Exercise brief —
Exclude the pictures and reproduce the remaining data exactly as written.

Data provided —

■ ■ ■ ■ ■

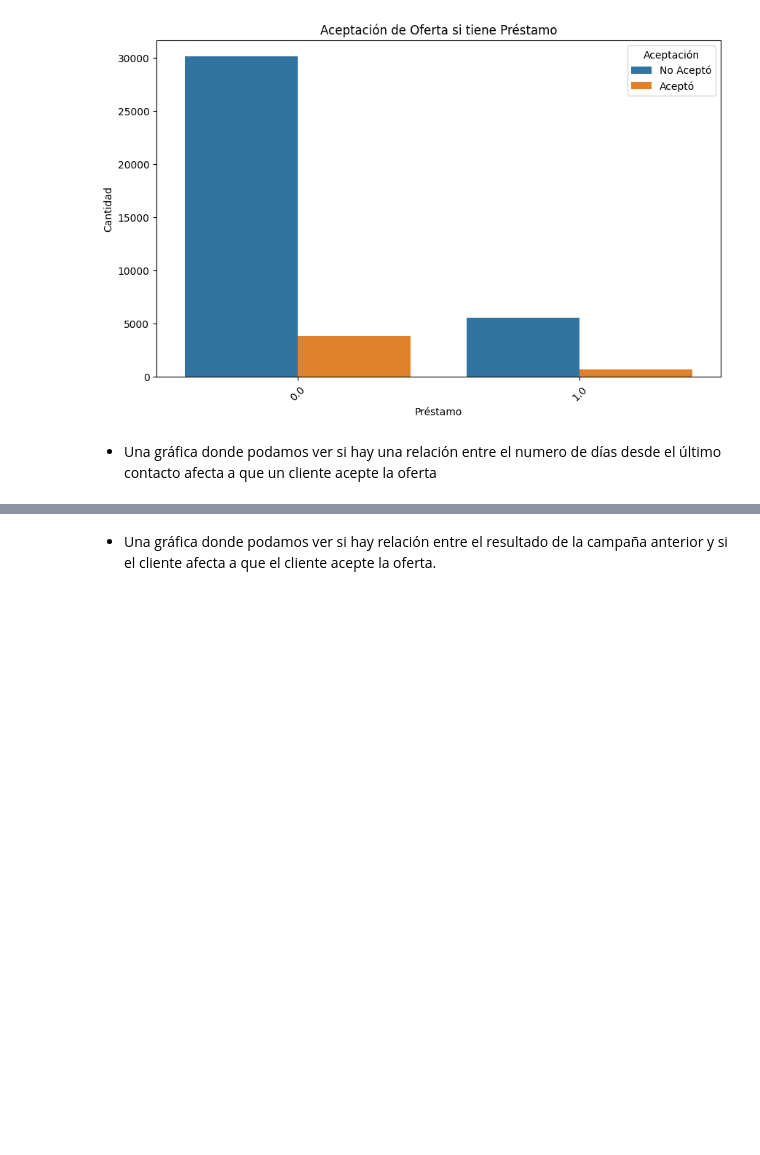
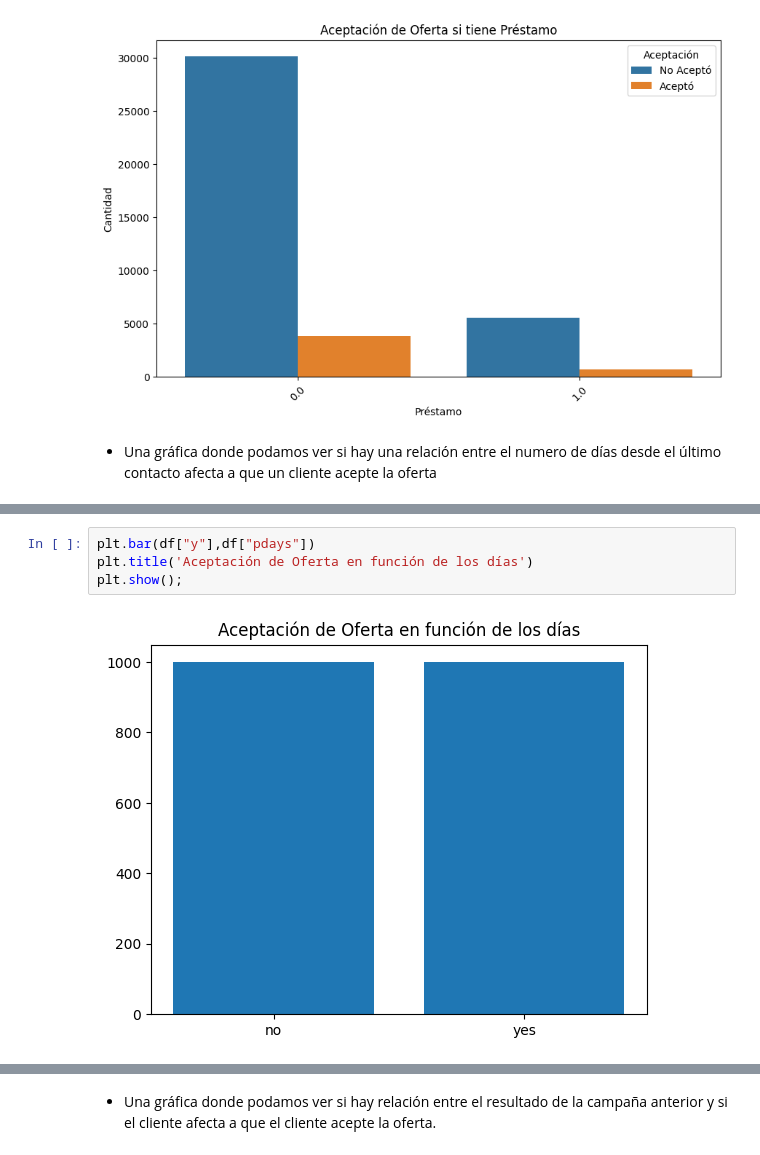
Before and after one commit to anane3373/promoE_modulo2_sprint2_pairprogramming_AnaGuardiayAndreaCabrera, a Jupyter notebook: limpieza_pair/limpieza1_16_8.ipynb, the cells around one changed output, grey strips where cells are left out. Drawn from its saved outputs; the diff is of its cells as text; blank space fills up the shorter version.

```diff
--- a/limpieza_pair/limpieza1_16_8.ipynb
+++ b/limpieza_pair/limpieza1_16_8.ipynb
@@ -317,3 +333,9 @@ plt.show()
+# %%
+plt.bar(df["y"],df["pdays"])
+plt.title('Aceptación de Oferta en función de los días')
+plt.show();
+# %% [output]
+[figure, added]
 # %%
 # iniciamos la gráfica
 plt.figure(figsize =(8,4))
```
Also changed, not shown: parts of 9 cells of this notebook.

■ ■ ■ ■ ■

Exercise response —
Before and after one commit to anane3373/promoE_modulo2_sprint2_pairprogramming_AnaGuardiayAndreaCabrera, a Jupyter notebook: limpieza_pair/limpieza1_16_8.ipynb, the cells around one changed output, grey strips where cells are left out. Drawn from its saved outputs; the diff is of its cells as text; blank space fills up the shorter version.

```diff
--- a/limpieza_pair/limpieza1_16_8.ipynb
+++ b/limpieza_pair/limpieza1_16_8.ipynb
@@ -317,3 +333,9 @@ plt.show()
+# %%
+plt.bar(df["y"],df["pdays"])
+plt.title('Aceptación de Oferta en función de los días')
+plt.show();
+# %% [output]
+[figure, added]
 # %%
 # iniciamos la gráfica
 plt.figure(figsize =(8,4))
```
Also changed, not shown: parts of 9 cells of this notebook.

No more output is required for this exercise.